PETERSBURG, Va. (WRIC) — Less than halfway through the year, the City of Petersburg has been the site of nearly 40 reported shooting incidents, according to crime data released by the police department.

In the week following a unanimous City Council vote to extend Petersburg’s curfew for minors to help address the spike in gun violence, local leaders, community members, law enforcement officers and students met Monday night for a roundtable discussion on how to move forward and curtail the shootings.

Students, like Petersburg High School senior Tylik Lawrence, said that there was a need for increased social opportunities in more positive environments for the city’s youth.

“I think we need more extracurricular programs for the kids, things like recreation centers, places for kids to go to play basketball, football,” Lawrence, a student-athlete himself, said. “They outside doing stuff they ain’t supposed to ’cause there ain’t really nothing else to do. So I just feel like we need more places to go as kids to have fun, stay out of trouble.”

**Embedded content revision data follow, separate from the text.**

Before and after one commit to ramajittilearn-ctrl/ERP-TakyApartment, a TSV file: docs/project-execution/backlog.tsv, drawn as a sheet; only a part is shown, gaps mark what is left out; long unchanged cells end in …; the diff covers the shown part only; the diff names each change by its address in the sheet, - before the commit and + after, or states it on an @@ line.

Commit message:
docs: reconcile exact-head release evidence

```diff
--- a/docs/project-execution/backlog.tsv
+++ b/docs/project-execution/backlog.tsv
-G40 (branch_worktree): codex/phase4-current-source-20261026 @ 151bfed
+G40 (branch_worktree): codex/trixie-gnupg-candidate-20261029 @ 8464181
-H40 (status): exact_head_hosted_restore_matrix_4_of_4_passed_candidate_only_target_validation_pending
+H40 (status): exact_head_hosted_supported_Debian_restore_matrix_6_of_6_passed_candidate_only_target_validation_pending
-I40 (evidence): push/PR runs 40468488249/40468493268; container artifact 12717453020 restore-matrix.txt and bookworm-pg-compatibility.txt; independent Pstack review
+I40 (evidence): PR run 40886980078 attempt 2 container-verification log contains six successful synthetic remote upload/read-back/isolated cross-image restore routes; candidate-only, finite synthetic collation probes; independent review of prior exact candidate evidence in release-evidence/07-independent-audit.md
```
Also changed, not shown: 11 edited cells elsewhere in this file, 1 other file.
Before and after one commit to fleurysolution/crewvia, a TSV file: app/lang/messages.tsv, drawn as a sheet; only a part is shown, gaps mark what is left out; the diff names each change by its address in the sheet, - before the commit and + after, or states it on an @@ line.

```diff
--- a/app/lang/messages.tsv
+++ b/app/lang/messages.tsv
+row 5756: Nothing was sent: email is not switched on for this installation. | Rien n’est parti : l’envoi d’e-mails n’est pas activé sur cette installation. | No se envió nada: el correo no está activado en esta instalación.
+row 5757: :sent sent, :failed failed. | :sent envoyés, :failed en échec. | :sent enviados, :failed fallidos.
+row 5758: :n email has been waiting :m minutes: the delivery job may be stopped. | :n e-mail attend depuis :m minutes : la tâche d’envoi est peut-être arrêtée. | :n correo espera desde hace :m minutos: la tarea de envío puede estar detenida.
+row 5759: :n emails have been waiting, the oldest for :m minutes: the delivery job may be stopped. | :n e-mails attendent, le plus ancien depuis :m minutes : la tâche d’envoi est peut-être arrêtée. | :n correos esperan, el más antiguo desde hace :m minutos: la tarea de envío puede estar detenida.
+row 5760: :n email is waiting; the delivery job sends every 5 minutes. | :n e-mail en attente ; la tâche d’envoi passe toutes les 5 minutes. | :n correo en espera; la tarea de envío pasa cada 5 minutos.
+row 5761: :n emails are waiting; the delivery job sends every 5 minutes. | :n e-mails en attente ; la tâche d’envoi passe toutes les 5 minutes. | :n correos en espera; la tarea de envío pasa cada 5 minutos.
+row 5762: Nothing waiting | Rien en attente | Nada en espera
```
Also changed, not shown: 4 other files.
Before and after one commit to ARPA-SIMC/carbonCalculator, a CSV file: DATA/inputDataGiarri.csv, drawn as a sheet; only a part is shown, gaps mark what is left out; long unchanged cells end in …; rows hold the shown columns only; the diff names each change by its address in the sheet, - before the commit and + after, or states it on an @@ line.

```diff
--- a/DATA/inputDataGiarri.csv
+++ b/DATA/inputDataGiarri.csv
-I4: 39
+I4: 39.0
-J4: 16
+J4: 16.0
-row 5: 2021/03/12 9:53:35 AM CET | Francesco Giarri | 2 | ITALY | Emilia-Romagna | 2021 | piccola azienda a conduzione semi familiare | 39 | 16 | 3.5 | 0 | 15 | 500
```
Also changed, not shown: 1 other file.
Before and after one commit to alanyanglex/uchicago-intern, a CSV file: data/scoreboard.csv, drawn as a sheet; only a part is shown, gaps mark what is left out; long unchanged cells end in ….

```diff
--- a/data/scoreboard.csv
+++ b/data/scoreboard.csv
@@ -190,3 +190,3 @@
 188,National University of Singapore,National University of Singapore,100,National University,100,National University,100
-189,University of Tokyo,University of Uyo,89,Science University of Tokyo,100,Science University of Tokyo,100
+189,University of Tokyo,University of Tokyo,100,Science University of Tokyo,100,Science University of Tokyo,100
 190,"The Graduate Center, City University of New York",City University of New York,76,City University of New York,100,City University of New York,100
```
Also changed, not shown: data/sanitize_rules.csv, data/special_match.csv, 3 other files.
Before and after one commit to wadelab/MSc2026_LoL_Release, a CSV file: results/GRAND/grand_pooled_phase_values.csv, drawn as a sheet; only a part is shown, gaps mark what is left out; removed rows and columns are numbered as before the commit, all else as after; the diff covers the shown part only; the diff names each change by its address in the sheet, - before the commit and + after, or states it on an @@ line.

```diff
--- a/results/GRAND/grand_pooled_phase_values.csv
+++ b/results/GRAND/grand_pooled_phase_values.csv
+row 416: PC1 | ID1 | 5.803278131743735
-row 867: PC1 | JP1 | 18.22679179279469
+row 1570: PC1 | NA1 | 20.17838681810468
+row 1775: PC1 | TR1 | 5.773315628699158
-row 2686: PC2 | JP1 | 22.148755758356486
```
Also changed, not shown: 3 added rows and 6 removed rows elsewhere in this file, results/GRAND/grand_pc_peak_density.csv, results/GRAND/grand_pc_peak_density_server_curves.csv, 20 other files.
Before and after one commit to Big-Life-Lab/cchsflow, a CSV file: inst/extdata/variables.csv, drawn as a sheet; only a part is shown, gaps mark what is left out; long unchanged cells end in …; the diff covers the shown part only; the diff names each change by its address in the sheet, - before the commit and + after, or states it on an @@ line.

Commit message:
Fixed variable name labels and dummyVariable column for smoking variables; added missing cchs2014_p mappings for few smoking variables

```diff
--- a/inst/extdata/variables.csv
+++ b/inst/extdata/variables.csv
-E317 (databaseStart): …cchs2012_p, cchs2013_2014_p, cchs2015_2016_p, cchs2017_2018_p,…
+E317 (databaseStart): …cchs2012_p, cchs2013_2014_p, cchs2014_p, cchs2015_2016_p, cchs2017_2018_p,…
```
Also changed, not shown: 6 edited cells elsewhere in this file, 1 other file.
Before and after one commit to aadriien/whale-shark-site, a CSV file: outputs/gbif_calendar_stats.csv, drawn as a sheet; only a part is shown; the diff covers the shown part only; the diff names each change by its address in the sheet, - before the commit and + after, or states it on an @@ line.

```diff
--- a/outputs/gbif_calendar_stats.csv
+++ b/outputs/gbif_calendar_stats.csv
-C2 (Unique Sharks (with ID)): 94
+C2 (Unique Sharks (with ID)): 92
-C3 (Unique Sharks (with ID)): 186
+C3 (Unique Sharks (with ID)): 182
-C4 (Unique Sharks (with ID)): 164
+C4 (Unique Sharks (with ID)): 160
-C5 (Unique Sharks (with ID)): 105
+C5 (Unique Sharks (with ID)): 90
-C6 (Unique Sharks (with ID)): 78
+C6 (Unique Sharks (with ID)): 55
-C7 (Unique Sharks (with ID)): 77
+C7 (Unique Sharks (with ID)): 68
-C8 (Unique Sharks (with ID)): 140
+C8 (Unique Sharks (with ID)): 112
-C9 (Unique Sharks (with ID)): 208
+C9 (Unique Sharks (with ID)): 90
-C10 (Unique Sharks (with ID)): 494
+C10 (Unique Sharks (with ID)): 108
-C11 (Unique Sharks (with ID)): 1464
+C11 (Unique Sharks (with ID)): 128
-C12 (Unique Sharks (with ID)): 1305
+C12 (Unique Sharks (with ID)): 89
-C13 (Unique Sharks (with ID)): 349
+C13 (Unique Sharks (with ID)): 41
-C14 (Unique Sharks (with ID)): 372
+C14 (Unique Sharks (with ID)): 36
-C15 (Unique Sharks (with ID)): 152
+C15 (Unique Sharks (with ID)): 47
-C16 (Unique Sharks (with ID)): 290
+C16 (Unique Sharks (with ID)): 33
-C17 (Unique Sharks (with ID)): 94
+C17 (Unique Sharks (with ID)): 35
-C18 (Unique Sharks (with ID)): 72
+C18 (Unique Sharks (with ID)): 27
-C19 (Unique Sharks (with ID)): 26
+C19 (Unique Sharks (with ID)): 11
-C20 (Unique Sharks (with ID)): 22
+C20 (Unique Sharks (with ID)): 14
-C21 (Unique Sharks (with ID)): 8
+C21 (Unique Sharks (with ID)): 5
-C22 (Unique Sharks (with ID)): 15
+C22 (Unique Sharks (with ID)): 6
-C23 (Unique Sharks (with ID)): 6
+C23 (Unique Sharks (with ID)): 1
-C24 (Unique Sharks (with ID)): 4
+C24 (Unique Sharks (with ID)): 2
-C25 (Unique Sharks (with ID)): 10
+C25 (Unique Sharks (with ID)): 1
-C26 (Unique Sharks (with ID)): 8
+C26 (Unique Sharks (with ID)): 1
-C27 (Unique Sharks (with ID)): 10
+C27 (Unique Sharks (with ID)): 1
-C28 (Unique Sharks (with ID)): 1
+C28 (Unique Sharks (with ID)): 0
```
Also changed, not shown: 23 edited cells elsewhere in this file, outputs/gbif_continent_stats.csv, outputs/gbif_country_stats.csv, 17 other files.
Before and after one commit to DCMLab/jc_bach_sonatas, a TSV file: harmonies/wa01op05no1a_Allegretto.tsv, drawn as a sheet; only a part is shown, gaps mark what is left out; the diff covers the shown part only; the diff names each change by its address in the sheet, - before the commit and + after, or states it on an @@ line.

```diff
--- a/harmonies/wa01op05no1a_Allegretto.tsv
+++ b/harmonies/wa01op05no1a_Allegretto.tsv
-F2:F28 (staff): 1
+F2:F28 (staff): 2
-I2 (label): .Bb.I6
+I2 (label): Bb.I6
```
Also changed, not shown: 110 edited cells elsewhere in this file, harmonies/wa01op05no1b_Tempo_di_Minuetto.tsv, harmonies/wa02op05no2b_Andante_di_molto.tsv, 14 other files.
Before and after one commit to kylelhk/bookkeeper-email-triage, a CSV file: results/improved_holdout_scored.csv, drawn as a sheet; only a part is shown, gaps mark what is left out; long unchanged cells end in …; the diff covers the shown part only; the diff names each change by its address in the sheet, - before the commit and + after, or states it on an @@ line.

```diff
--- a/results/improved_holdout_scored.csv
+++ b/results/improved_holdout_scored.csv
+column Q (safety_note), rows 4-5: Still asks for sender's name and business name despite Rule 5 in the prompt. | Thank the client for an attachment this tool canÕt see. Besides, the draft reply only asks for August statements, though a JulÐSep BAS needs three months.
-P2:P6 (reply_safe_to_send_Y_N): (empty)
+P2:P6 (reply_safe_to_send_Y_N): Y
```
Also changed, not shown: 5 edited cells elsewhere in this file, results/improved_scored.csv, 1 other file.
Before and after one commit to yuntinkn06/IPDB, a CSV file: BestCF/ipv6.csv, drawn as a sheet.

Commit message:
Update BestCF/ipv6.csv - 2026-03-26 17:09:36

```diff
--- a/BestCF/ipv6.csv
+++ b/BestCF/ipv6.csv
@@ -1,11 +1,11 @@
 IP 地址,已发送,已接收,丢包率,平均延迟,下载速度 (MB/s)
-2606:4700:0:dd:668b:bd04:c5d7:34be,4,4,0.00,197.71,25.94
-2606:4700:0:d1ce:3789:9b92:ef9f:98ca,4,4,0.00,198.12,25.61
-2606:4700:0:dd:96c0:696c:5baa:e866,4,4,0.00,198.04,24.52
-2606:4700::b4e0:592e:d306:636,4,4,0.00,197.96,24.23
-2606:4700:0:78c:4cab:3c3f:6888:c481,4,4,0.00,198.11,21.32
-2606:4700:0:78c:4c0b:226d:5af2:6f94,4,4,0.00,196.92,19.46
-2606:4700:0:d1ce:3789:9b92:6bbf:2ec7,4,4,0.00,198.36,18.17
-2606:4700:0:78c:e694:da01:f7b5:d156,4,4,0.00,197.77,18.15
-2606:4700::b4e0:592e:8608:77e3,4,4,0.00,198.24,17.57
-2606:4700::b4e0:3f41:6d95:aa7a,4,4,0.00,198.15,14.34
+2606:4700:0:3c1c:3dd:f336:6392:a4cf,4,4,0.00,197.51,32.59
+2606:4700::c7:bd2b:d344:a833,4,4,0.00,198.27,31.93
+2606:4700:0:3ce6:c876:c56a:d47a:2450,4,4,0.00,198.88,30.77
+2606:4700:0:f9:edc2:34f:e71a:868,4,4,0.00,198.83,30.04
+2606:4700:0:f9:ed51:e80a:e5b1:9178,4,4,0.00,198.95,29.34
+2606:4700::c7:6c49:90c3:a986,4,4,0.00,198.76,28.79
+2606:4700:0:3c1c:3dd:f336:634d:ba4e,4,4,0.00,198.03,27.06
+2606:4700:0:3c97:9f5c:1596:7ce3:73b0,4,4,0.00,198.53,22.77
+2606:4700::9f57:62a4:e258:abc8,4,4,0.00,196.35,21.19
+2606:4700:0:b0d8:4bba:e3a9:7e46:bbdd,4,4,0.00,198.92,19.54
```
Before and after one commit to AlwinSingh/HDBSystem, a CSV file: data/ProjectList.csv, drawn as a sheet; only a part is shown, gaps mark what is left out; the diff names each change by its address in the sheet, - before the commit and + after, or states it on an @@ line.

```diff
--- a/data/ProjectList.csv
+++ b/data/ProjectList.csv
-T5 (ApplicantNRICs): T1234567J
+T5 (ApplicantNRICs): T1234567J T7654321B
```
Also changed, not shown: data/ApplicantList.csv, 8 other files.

Interim City Manager Kenneth Miller stated that the city would be investing hundreds of thousands of dollars in the fiscal year 2022-23 in programs for young people — $590,000 for Parks and Leisure; $97,000 for museums; $130,000 to hire and educate 30 students from Blandford Academy to intern with the city.

Police Chief Travis Christian also noted that, of the city’s seven homicides in 2022, one of them claimed the life of an individual under the age of 18.

“We quickly want to say that our kids is our problems. Our kids are not real problems in our city. We have some young adults, grown adults that are problems,” he said. “You think about our children and how they grow up. They’re following what they see, and if we expect our city to do better and change, as adults, we got to do a little better, too.”

Noting what Chief Christian said about young adults being impacted by gun violence, as opposed to minors, who are impacted by the city’s curfew, Sean Miller with the Boys and Girls Club said that the organization’s programs would be shifting focus.

“Traditionally, [the] Boys and Girls Club serves kids 6 to 18 years old. We have made a shift, and we’re starting to pay more attention to that middle school and high school population,” Miller said. “We’re starting to look at our alumni, as well, because they need a network they can plug into. So how can we serve as a conduit to give them access to some things?”